- ensure implementation of the policy and these rules and practice guidance
- Achieve greater accountability in decision making and outcomes achieved for Aboriginal children and young people
Oversight by Aboriginal Community Controlled Mechanisms includes:
- providing input and feedback to DCJ and service providers in relation to safety and risk assessment and case management, promoting greater validity in assessment and casework practice
- ensuring the provision of culturally informed, culturally responsive and culturally safe approaches to casework practice
- monitoring service system performance to promote best practice with Aboriginal children, families and communities.
Participatory approaches are those that respect individuals and families as active agents in their own lives and seeks to engage with them to drive responses to identified challenges. Participatory approaches are inclusive, as opposed to exclusive in their engagement of individuals and families.
Structured Decision Making
A suite of tools used by DCJ to guide decision making about Safety Assessment, Risk Assessment, Risk Re-assessment, Restoration Assessment and Screening and Response Priority.
Unless otherwise stated in this document, all references to a ‘day’ is a reference to a calendar day (not a business day).
Proactive Efforts Standard
The pro-active efforts standard requires caseworkers to take meaningful steps to actively support families to address identified risks that are threatening the separation of a child from their family. The guidelines provide some of the actions that caseworkers demonstrate and document when applying the pro-active standard. It is the service system’s responsibility to assist families to overcome barriers affecting their access to services.
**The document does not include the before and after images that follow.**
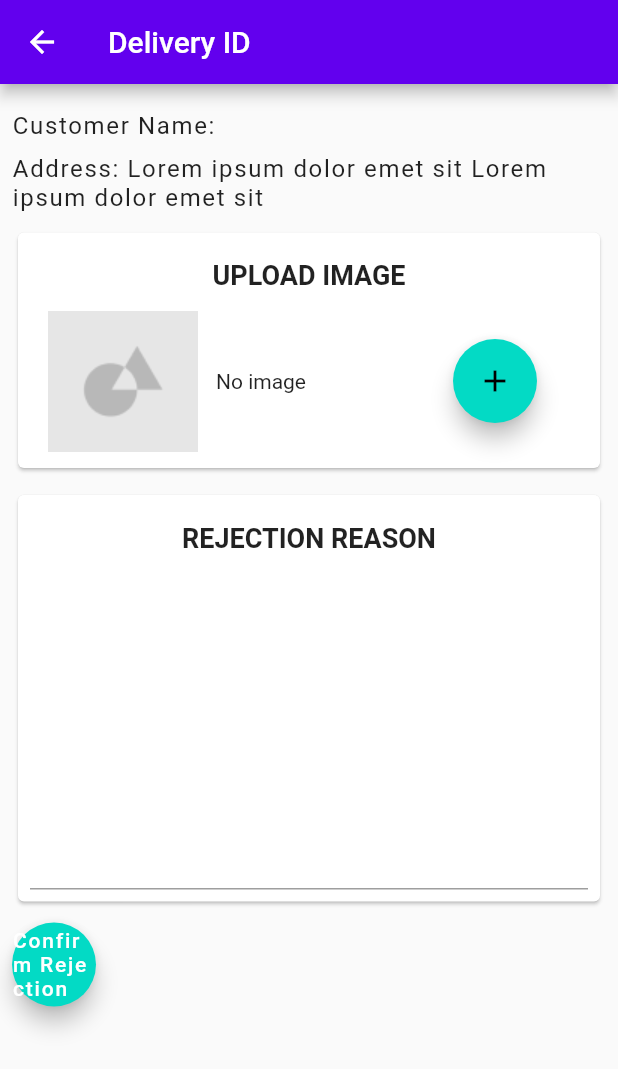
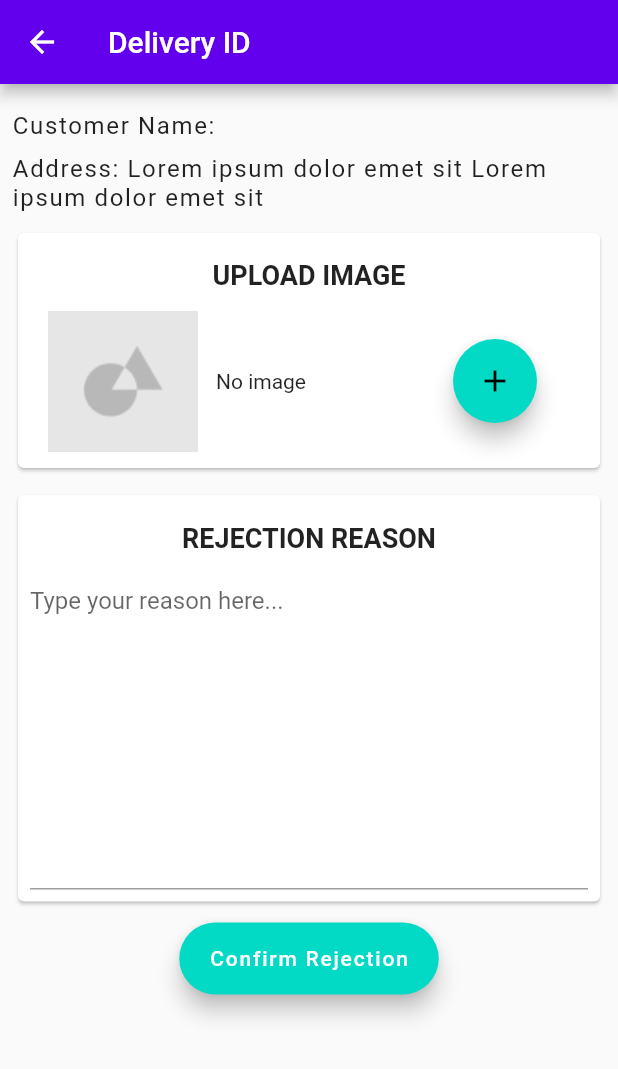
Before and after one commit to OTragger/Mateen, a Flutter app: the RejectPage screen opened by its route, on a phone screen of 412 x 824 dp. Shown: the top 1069 px of the screen. Run offline on Flutter 3.47's test engine with Material 2 defaults, Android fonts, the light colour scheme and no system bars; our stand-ins replace image_gallery_saver, image_picker, permission_handler, signature; missing offline and left inert: flutter_barcode_scanner, qr_code_scanner.

Commit message:
Adding Files

```diff
--- a/lib/predef/routeGenerator.dart
+++ b/lib/predef/routeGenerator.dart
@@ -8,6 +8,7 @@ import 'package:mateen/screens/loginScreen.dart';
 import 'package:mateen/screens/rejectPage.dart';
 import 'package:mateen/screens/scanPage.dart';
 import 'package:mateen/screens/scannedHistory.dart';
+import 'package:mateen/screens/signaturePage.dart';
 import 'package:mateen/screens/signatureVisualization.dart';
 
 class RouteGenerator{
@@ -21,7 +22,10 @@ class RouteGenerator{
         return MaterialPageRoute(builder: (_) => LoginScreen());
 
       case '/deliveryPage':
-        return MaterialPageRoute(builder: (_) => DeliverPage());
+        if(args is Image){
+          return MaterialPageRoute(builder: (_) => DeliverPage( signature: args));
+        }
+        return _errorPage();
 
       case '/scannedItemPage':
         if(args is String){
@@ -44,6 +48,9 @@ class RouteGenerator{
 
       case '/scanHistory':
         return MaterialPageRoute(builder: (_) => ScannedHistory());
+
+      case '/signaturePage':
+        return MaterialPageRoute(builder: (_) => SignaturePage());
 
       case '/signatureVisualization':
         if(args is Uint8List){
--- a/lib/screens/rejectPage.dart
+++ b/lib/screens/rejectPage.dart
@@ -3,7 +3,6 @@ import 'dart:io';
 import 'package:flutter/material.dart';
 import 'package:image_picker/image_picker.dart';
 import 'package:mateen/predef/colorPalette.dart';
-import 'package:mateen/screens/scannedHistory.dart';
 
 class RejectPage extends StatefulWidget {
   @override
@@ -98,6 +97,9 @@ class _RejectPageState extends State<RejectPage> {
                       )
                     ),
                     SizedBox(height:10.0),
+                    Column(
+                      crossAxisAlignment: CrossAxisAlignment.center,
+                      children: [
                         Card(
                           child: Padding(
                             padding: const EdgeInsets.all(8.0),
@@ -113,7 +115,7 @@ class _RejectPageState extends State<RejectPage> {
                               ),
                               TextField(
                                 decoration: InputDecoration(
-                              prefixText: 'Type your reason here...'
+                                  hintText: 'Type your reason here...'
                                 ),
                                 maxLines: 10,
                               )
@@ -123,14 +125,15 @@ class _RejectPageState extends State<RejectPage> {
                           )
                         ),
                         SizedBox(height:10.0),
-                    FloatingActionButton(
+                        FloatingActionButton.extended(
                           onPressed: (){
-                        Navigator.of(context).push(MaterialPageRoute(builder: (context)=>ScannedHistory()));
+                            Navigator.of(context).pushNamed('/scanHistory');
                           },
-                      child: Text('Confirm Rejection'),
+                          label: Text('Confirm Rejection'),
                           backgroundColor: ColorPalette().secondaryColor,
                         )
-
+                      ],
+                    ),
               ]
             ),
           ),
```
Also changed, not shown: lib/screens/deliverPage.dart (+13 -16 lines), lib/screens/signatureVisualization.dart (+24 -12 lines). Lines whose indentation alone changed are shown as unchanged.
Recognised Aboriginal Community Controlled Organisation
A recognised Aboriginal Community Controlled Organisation is one that has been identified by AbSec as a suitable organisation to support and oversee cultural planning and implementation for Aboriginal children and young people in statutory care. It meets the definition of an Aboriginal Community Controlled Organisation (see above), however may not be delivering out-of-home care or other child welfare services (for example, a Local Aboriginal Land Council).
Strengths-based, family-centred approaches are those that value Aboriginal cultural practices in family life and recognises the protective role of culture for ensuring the safety and well-being of Aboriginal children and young people. Caseworkers draw upon the unique strengths of the whole family and engage the family as a partner through Aboriginal Family-led Decision Making processes.
There is a greater chance of vulnerable Aboriginal children, families and communities having witnessed and experienced high levels of stress and trauma. Caseworkers are mindful of the indicators and impacts of trauma, appreciating the context of Aboriginal families and communities including inter-generational trauma and understanding that a parent or child’s presentation or behaviour may be an expression of trauma.
Culture is the lens through which we understand and attribute meaning to our experiences and environment, or select our responses. There may be some areas of cultural difference, for example, caseworkers may be able to see particular behaviours in a particular cultural tradition. Connection to culture and community is an important part of development in itself and has been identified as a protective factor for children and young people.
Principles of trauma-informed practice emphasise the need to help both children and parents feel safe. This limits further experiences of trauma, and provides the space required to facilitate change. Relationships are critical to helping Aboriginal children and families feel safe, and are supported by an understanding of how trauma affects their thoughts, feelings and behaviours, as well as an understanding of their beliefs and values (culturally competent practice). Trauma-informed practice empowers families to take control of, and responsibility for, their own healing and recovery, including for the care and protection of their children, facilitating changes that are more likely to be sustainable